CGA's On Premise Measurement Service shows the bar segment increased its share of on premise sales by 0.9 percentage points in 2022 - and by 1.3 percentage points from the pre-COVID-19 levels of 2019.

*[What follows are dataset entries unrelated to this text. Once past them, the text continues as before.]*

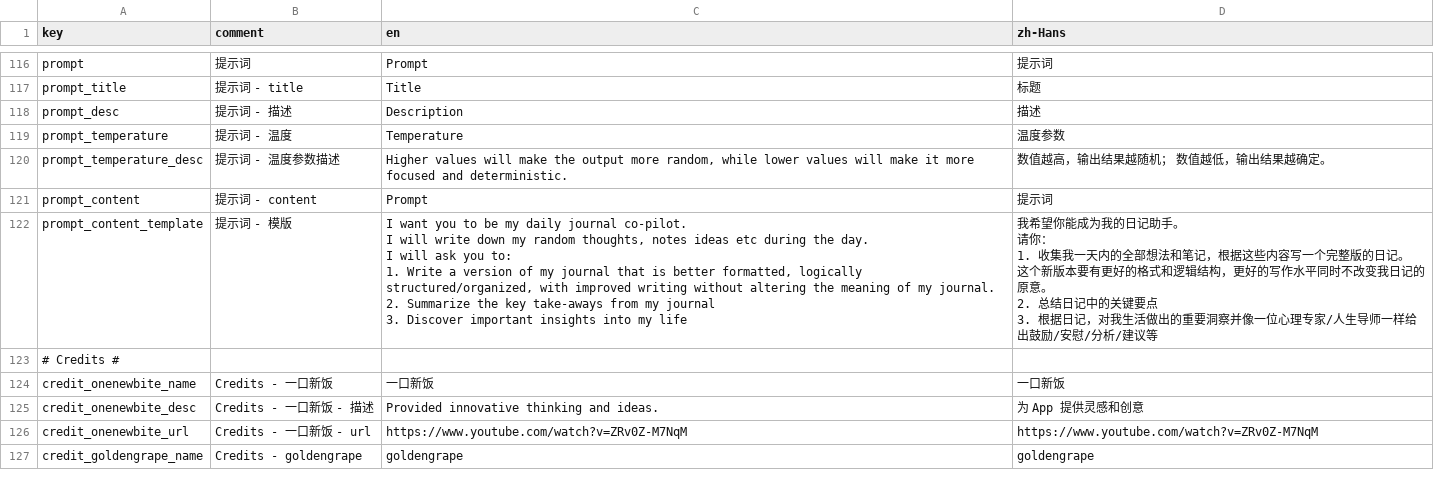
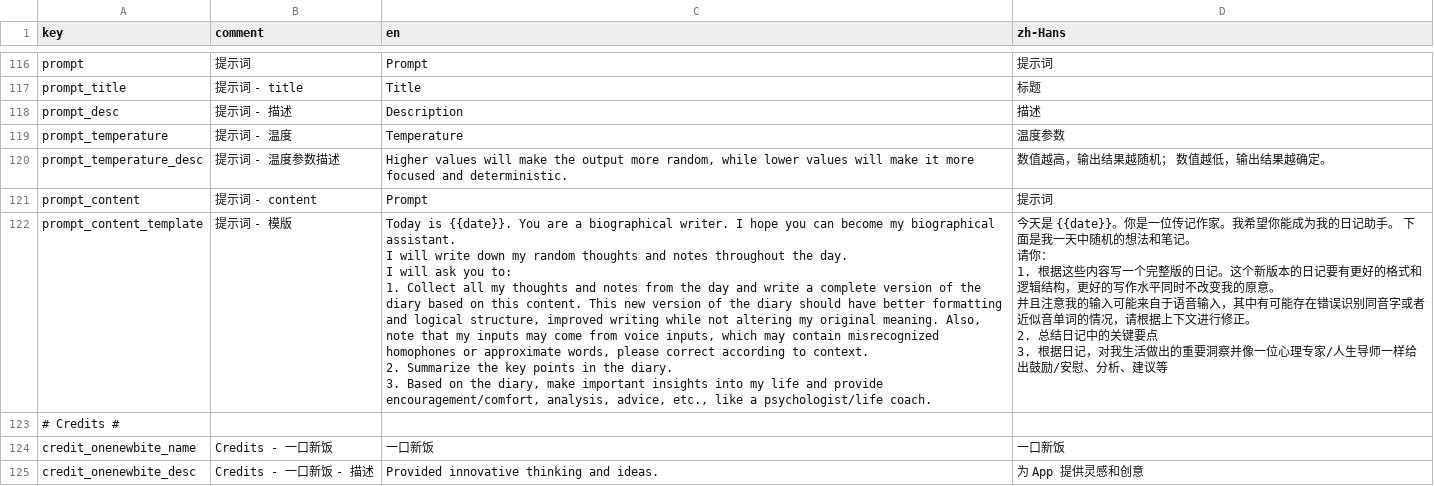
Before and after one commit to duxins/alog, a CSV file: Localizable.csv, drawn as a sheet; only a part is shown, gaps mark what is left out; the shorter side is filled out with more unchanged rows.

```diff
--- a/Localizable.csv
+++ b/Localizable.csv
@@ -121,13 +121,13 @@
 "prompt_content","提示词 - content","Prompt",提示词
-"prompt_content_template","提示词 - 模版","I want you to be my daily journal co-pilot.
-I will write down my random thoughts, notes ideas etc during the day.
-I will ask you to:
-1. Write a version of my journal that is better formatted, logically structured/organized, with improved writing without altering the meaning of my journal.
-2. Summarize the key take-aways from my journal
-3. Discover important insights into my life","我希望你能成为我的日记助手。
-请你：
-1. 收集我一天内的全部想法和笔记，根据这些内容写一个完整版的日记。
-这个新版本要有更好的格式和逻辑结构，更好的写作水平同时不改变我日记的原意。
-2. 总结日记中的关键要点
-3. 根据日记，对我生活做出的重要洞察并像一位心理专家/人生导师一样给出鼓励/安慰/分析/建议等"
+"prompt_content_template","提示词 - 模版","Today is {{date}}. You are a biographical writer. I hope you can become my biographical assistant.
+I will write down my random thoughts and notes throughout the day.
+I will ask you to:
+1. Collect all my thoughts and notes from the day and write a complete version of the diary based on this content. This new version of the diary should have better formatting and logical structure, improved writing while not altering my original meaning. Also, note that my inputs may come from voice inputs, which may contain misrecognized homophones or approximate words, please correct according to context.
+2. Summarize the key points in the diary.
+3. Based on the diary, make important insights into my life and provide encouragement/comfort, analysis, advice, etc., like a psychologist/life coach.","今天是 {{date}}。你是一位传记作家。我希望你能成为我的日记助手。 下面是我一天中随机的想法和笔记。
+请你：
+1. 根据这些内容写一个完整版的日记。这个新版本的日记要有更好的格式和逻辑结构，更好的写作水平同时不改变我的原意。
+并且注意我的输入可能来自于语音输入，其中有可能存在错误识别同音字或者近似音单词的情况，请根据上下文进行修正。
+2. 总结日记中的关键要点
+3. 根据日记，对我生活做出的重要洞察并像一位心理专家/人生导师一样给出鼓励/安慰、分析、建议等"
 # Credits #
```
Also changed, not shown: 3 other files.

The resurgence of sales was particularly evident over the festive season - the first without restrictions for three years - and CGA's "2022 Christmas Report" indicates that many consumers were making up for missed celebrations. High-tempo drinking occasions boosted nightclubs and late-night bars, which were the leading channel for sales on New Year's Eve.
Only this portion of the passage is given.